We’re two weeks away from the coding cutoff, so I’ve got students doing code reviews. For most of them, this is the first time in their lives that they’ve marked someone else’s code, and had their own examined line by line. (They’ve all had plenty of code marked, of course, but with an average of 70 students in a course, TAs can’t give the kind of detailed feedback students we all wish they could.)
Coincidentally, I had to do a little code review of my own this morning. I decided earlier this week to move my online bookmarks from Bookmark4U to del.icio.us. The ever-useful Adam Goucher found a Python module for working with del.icio.us, so I downloaded all my old bookmarks, and wrote a 10-line script to parse that data and upload the links and tags to del.icio.us. Simple, right?
Wrong. For some reason, all of the entries were showing up tagged as
"system:unfiled", and the tags themselves were showing up as the extended description of the link. A quick check showed that I was calling
delicious.add() correctly, so I started tracing the code. It only took a couple of minutes to discover that
delicious.py‘s author had reversed the order of a couple of parameters in a nested call. Tweak tweak tweak, rerun my script, and all is now good. (See my del.icio.us page for my links.)
This experience reinforces conversations I had earlier this week with two different colleagues at U of T—conversations that I’m sure thousands of instructors around the world have had over and over again for the last thirty years. We teach students how to write code, but we never (or hardly ever) teach them how to read it. With the exception of Spinellis’s Code Reading, I don’t even know of any books devoted to the topic.

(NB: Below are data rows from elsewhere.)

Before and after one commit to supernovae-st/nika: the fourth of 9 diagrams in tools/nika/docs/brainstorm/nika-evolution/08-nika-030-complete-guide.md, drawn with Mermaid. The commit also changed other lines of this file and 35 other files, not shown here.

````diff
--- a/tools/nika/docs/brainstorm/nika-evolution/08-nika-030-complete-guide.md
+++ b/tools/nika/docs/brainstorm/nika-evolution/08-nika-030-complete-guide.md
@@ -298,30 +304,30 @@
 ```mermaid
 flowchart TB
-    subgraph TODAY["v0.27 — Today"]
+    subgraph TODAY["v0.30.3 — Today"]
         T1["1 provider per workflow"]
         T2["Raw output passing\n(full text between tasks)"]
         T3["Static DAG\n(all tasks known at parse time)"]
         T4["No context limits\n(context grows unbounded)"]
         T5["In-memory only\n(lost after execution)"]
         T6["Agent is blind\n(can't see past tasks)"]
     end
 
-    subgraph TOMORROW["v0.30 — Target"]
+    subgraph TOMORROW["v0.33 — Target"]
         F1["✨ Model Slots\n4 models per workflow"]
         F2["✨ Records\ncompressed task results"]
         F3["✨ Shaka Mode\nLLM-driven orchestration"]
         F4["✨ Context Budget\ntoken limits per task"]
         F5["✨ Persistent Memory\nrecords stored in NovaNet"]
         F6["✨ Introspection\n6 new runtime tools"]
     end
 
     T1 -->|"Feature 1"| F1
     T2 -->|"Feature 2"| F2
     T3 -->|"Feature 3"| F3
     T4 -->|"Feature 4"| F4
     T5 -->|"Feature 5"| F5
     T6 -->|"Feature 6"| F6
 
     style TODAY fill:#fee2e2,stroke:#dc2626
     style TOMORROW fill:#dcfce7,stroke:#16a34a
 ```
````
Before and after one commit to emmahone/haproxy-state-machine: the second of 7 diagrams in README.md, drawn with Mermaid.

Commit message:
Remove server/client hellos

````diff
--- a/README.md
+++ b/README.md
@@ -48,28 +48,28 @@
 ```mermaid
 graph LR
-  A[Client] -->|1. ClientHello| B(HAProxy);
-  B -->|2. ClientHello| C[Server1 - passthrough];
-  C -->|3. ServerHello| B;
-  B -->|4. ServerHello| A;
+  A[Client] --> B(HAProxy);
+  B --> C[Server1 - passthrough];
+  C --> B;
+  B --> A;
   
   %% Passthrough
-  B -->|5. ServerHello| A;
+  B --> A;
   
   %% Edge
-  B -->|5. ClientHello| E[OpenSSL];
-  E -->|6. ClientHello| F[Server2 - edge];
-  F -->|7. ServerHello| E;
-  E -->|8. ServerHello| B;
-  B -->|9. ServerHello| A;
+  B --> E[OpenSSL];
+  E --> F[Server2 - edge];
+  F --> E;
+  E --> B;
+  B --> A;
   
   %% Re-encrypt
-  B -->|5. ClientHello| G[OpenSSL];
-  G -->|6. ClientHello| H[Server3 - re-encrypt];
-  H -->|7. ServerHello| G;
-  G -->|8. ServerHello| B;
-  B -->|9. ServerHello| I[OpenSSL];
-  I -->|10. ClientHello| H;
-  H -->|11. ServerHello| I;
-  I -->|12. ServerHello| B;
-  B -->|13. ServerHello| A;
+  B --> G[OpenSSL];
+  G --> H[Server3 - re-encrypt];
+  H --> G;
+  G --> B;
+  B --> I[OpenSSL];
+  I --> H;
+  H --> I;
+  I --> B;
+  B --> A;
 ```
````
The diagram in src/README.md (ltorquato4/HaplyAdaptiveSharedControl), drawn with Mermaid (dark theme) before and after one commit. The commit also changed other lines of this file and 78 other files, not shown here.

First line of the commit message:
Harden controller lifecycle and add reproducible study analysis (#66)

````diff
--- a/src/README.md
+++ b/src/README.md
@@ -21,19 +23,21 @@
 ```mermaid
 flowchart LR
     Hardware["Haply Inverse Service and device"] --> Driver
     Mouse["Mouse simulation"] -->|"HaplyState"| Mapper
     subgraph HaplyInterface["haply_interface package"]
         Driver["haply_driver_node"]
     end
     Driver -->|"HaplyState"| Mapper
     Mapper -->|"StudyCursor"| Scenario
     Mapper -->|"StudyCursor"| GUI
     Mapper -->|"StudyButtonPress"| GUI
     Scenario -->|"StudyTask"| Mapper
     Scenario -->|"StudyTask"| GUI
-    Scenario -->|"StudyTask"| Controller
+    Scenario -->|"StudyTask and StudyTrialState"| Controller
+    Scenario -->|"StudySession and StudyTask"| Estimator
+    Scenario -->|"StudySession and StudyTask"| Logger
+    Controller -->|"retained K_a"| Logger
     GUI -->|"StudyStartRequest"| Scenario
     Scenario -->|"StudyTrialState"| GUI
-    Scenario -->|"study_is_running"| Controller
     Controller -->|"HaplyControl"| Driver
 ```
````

I’d love to make this part of the standard undergraduate curriculum, so that students could tackle coursework using realistically-sized code bases (such as the OS simulator used in CSC369), but I honestly don’t know what I’d drop to make room for it…